> YOUR TASK: Search the data for the word "discussions" and copy every line that contains it.

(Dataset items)
━━━━━━

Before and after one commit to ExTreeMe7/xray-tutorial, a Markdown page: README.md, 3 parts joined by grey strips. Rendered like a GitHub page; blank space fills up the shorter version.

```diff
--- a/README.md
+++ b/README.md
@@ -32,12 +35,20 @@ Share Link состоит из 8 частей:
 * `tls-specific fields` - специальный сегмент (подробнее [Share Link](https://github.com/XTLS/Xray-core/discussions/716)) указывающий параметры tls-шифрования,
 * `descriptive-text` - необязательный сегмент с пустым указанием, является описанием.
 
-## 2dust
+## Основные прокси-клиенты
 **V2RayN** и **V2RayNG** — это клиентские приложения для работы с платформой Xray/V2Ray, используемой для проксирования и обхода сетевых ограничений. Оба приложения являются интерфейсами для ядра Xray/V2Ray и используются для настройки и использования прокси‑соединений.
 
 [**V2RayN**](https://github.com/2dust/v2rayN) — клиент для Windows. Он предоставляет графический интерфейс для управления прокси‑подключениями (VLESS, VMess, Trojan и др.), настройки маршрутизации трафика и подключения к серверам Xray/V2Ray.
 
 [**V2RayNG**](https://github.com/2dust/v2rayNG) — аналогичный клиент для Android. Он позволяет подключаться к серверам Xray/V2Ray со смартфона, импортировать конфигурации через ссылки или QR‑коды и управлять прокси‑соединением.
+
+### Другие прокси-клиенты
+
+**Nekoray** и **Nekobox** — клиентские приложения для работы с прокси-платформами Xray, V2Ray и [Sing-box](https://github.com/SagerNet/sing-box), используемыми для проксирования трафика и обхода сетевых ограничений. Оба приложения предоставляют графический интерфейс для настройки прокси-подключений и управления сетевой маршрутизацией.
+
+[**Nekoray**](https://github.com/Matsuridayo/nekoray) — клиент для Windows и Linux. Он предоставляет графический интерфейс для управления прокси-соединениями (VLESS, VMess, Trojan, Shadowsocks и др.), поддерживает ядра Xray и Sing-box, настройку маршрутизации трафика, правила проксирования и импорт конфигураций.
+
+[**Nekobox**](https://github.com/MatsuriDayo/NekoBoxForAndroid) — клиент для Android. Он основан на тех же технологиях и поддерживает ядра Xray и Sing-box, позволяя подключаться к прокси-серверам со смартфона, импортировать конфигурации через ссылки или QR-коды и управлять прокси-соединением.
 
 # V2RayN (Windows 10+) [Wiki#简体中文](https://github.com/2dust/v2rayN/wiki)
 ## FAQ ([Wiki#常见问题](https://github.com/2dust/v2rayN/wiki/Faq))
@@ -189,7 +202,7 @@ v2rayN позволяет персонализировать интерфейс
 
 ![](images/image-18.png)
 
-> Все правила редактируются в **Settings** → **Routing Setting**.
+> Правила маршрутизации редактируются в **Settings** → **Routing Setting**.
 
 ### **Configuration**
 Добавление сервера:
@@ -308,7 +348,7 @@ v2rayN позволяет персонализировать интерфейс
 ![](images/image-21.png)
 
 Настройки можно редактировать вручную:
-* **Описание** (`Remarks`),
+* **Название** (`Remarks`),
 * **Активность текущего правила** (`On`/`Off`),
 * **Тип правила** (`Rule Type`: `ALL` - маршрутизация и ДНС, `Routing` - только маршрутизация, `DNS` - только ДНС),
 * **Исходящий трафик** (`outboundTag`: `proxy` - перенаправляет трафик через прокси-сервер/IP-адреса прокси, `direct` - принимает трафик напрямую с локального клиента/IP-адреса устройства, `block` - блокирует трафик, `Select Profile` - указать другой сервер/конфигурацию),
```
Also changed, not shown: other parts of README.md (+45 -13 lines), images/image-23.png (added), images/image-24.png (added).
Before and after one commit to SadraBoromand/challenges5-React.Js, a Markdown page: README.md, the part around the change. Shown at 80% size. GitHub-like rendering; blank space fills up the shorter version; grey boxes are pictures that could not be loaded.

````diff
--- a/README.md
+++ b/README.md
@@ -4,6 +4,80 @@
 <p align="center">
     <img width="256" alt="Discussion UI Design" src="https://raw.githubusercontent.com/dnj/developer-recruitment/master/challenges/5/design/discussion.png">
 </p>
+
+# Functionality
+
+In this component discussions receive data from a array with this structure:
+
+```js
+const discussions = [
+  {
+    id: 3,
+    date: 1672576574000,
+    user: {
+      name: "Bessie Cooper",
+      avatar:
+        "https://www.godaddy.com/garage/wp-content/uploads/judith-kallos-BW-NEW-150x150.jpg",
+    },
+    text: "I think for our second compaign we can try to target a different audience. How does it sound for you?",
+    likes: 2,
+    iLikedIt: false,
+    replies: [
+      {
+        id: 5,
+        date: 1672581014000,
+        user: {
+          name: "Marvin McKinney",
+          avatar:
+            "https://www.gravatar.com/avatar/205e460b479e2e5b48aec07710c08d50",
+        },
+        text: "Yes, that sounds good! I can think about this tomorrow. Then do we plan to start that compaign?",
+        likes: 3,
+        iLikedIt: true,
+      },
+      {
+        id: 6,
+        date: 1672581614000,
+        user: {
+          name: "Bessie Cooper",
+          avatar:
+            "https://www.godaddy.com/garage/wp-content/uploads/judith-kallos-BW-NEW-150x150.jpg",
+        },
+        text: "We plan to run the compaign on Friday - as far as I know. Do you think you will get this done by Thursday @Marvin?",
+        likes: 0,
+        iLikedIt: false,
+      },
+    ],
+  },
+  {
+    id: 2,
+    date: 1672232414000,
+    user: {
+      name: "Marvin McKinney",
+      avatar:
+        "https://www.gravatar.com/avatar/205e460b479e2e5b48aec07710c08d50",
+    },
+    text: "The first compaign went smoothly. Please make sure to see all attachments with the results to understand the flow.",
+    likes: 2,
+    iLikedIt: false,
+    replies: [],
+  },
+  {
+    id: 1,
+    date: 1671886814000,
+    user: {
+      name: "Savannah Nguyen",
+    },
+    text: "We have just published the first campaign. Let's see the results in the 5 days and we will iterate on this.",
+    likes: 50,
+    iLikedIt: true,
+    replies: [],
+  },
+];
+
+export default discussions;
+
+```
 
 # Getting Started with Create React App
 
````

━━━━━━

> SOLUTION FOR THIS TASK:
 * `tls-specific fields` - специальный сегмент (подробнее [Share Link](https://github.com/XTLS/Xray-core/discussions/716)) указывающий параметры tls-шифрования,
+In this component discussions receive data from a array with this structure:
+const discussions = [
+export default discussions;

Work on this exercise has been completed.